== Segment start ==

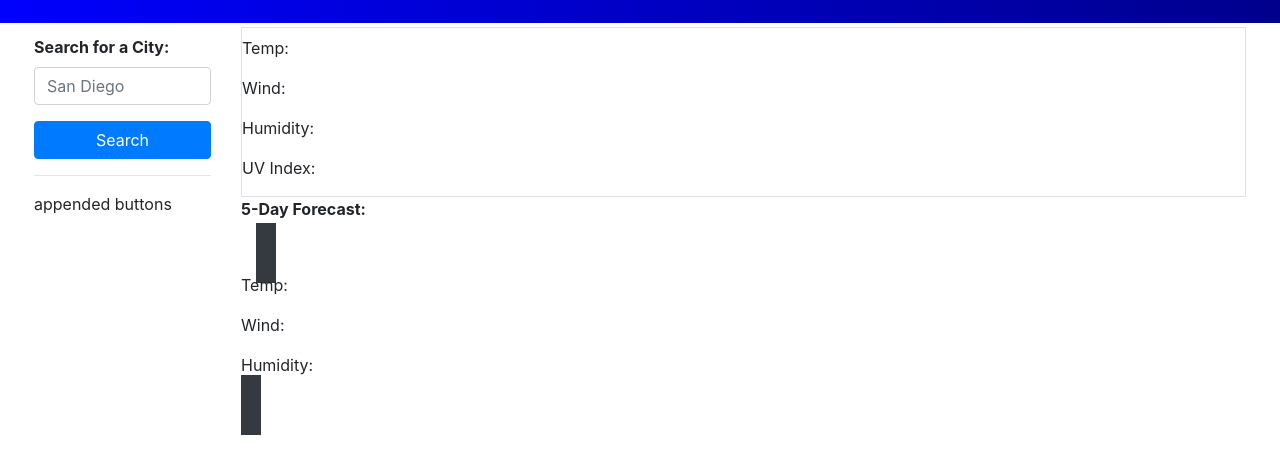
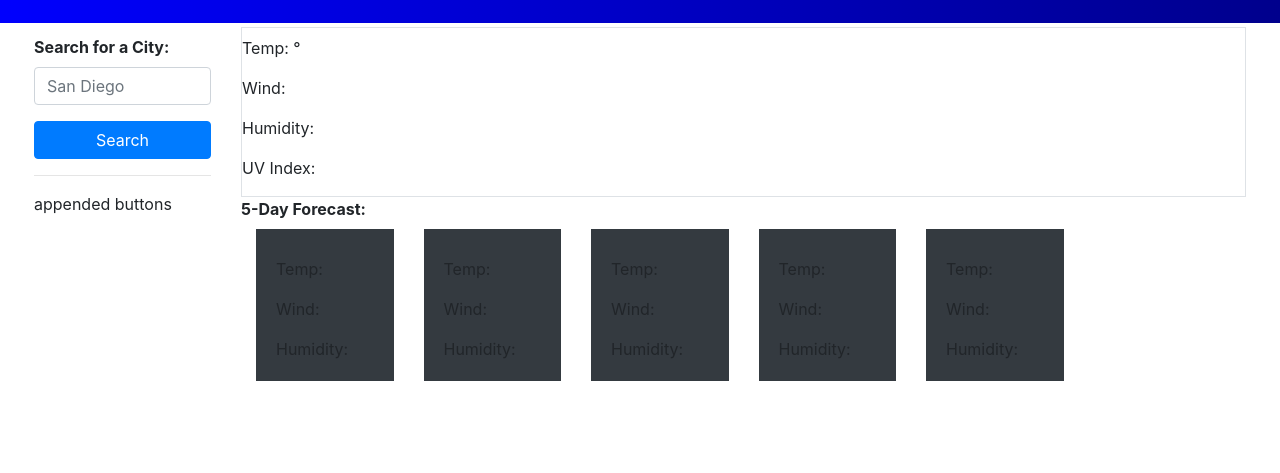
Before and after one commit to iannicholas/06-Server-Side-APIs-IanNicholas-Homework, a plain HTML site: page index.html in a window 1280 px wide. Shown: the part 77-550 px from the top of the page. Drawn offline with nearby package versions, Linux system fonts and the light colour scheme.

Commit message:
final commit

```diff
--- a/Assets/app.js
+++ b/Assets/app.js
@@ -1,5 +1,5 @@
 // define variables
-var searchField = document.querySelector("#search-term").value;
+// var searchField = document.querySelector("#search-term").value;
 var searchButton = document.querySelector("#search-button");
 var lat = "";
 var lon = "";
@@ -56,11 +56,11 @@ function getCoordinatesApi(city) {
         })
         .then(function (data) {
           console.log(data);
-          var cityDate = document.createElement("p");
-          var temp = document.createElement("p");
-          var wind = document.createElement("p");
-          var humidity = document.createElement("p");
-          var uv = document.createElement("p");
+          // var cityDate = document.createElement("p");
+          // var temp = document.createElement("p");
+          // var wind = document.createElement("p");
+          // var humidity = document.createElement("p");
+          // var uv = document.createElement("p");
           cityDate = city;
           var temptext = data.current.temp;
           windtext = data.current.wind_speed;
--- a/index.html
+++ b/index.html
@@ -42,59 +42,61 @@
         </div>
         <div class="col-md-10">
           <div class="border ">
-          <h1 class="city"> <span class="date"> </span><i class="icon"></i></h1>
-          <p class="temp">Temp: </p>
+          <h1 class="city"> </h1><span class="date"> </span><i class="icon"></i>
+          <p class="temp">Temp: <span>&#176;</span></p>
           <p class="wind">Wind: </p>
           <p class="humidity">Humidity: </p>
           <p class="uv">UV Index: </p><i class="uv"></i>
         </div>
-          <div class="row col-md-12 fw-bold pb-2 card-title">5-Day Forecast:</div>
-          <div class="row d-inline m-auto cards">
-            <div class="card col-md-12 border-0 d-inline card1" id="card-info">
-              <div class="card-body col-2 d-inline bg-dark card1">
-                <h1></h1>
+          <div class="row col-md-12 fw-bold pb-2">5-Day Forecast:</div>
+          <div class="row m-auto cards">
+            <div class="card col-2 border-0 card1" id="card-info">
+              <div class="card-body col-12  bg-dark card1">
+                <h1 class="card-text"></h1>
                 <i></i>
-                <p class="temp">Temp: </p>
-          <p class="wind">Wind: </p>
-          <p class="humidity">Humidity: </p>
+                <p class="temp card-text">Temp: </p>
+                <p class="wind card-text">Wind: </p>
+                <p class="humidity card-text">Humidity: </p>
               </div>
             </div>
-            <!-- <div class="card col-md-12 border-0 d-inline">
-              <div class="card-body col-2 d-inline bg-dark card2">
-                <h1></h1>
+            <div class="card col-2 border-0 card2" id="card-info">
+              <div class="card-body col-12  bg-dark card1">
+                <h1 class="card-text"></h1>
                 <i></i>
-                <p class="temp">Temp: </p>
-          <p class="wind">Wind: </p>
-          <p class="humidity">Humidity: </p>
+                <p class="temp card-text">Temp: </p>
+                <p class="wind card-text">Wind: </p>
+                <p class="humidity card-text">Humidity: </p>
               </div>
             </div>
-            <div class="card col-md-12 border-0 d-inline">
-              <div class="card-body col-2 d-inline bg-dark card3">
-                <h1></h1>
+            <div class="card col-2 border-0 card3" id="card-info">
+              <div class="card-body col-12  bg-dark card1">
+                <h1 class="card-text"></h1>
                 <i></i>
-                <p class="temp">Temp: </p>
-          <p class="wind">Wind: </p>
-          <p class="humidity">Humidity: </p>
+                <p class="temp card-text">Temp: </p>
+                <p class="wind card-text">Wind: </p>
+                <p class="humidity card-text">Humidity: </p>
               </div>
             </div>
-            <div class="card col-mlg-12 border-0 d-inline">
-              <div class="card-body col-2 d-inline bg-dark card4">
-                <h1></h1>
-                <p class="temp">Temp: </p>
-          <p class="wind">Wind: </p>
-          <p class="humidity">Humidity: </p>
+            <div class="card col-2 border-0 card4" id="card-info">
+              <div class="card-body col-12  bg-dark card1">
+                <h1 class="card-text"></h1>
                 <i></i>
+                <p class="temp card-text">Temp: </p>
+                <p class="wind card-text">Wind: </p>
+                <p class="humidity card-text">Humidity: </p>
               </div>
             </div>
-            <div class="card col-md-12 border-0 d-inline">
-              <div class="card-body col-2 d-inline bg-dark card5">
-                <h1></h1>
+            <div class="card col-2 border-0 card5" id="card-info">
+              <div class="card-body col-12  bg-dark card1">
+                <h1 class="card-text"></h1>
                 <i></i>
-                <p class="temp">Temp: </p>
-          <p class="wind">Wind: </p>
-          <p class="humidity">Humidity: </p>
+                <p class="temp card-text">Temp: </p>
+                <p class="wind card-text">Wind: </p>
+                <p class="humidity card-text">Humidity: </p>
               </div>
-            </div> -->
+            </div>
+          </div>
+          </div>
           </div>
         </div>
       </div>
```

== Segment end ==

Say how many lines in this listing hold the string "search", giving the count and nothing more.

**RESPONSE TO THIS EXERCISE**
3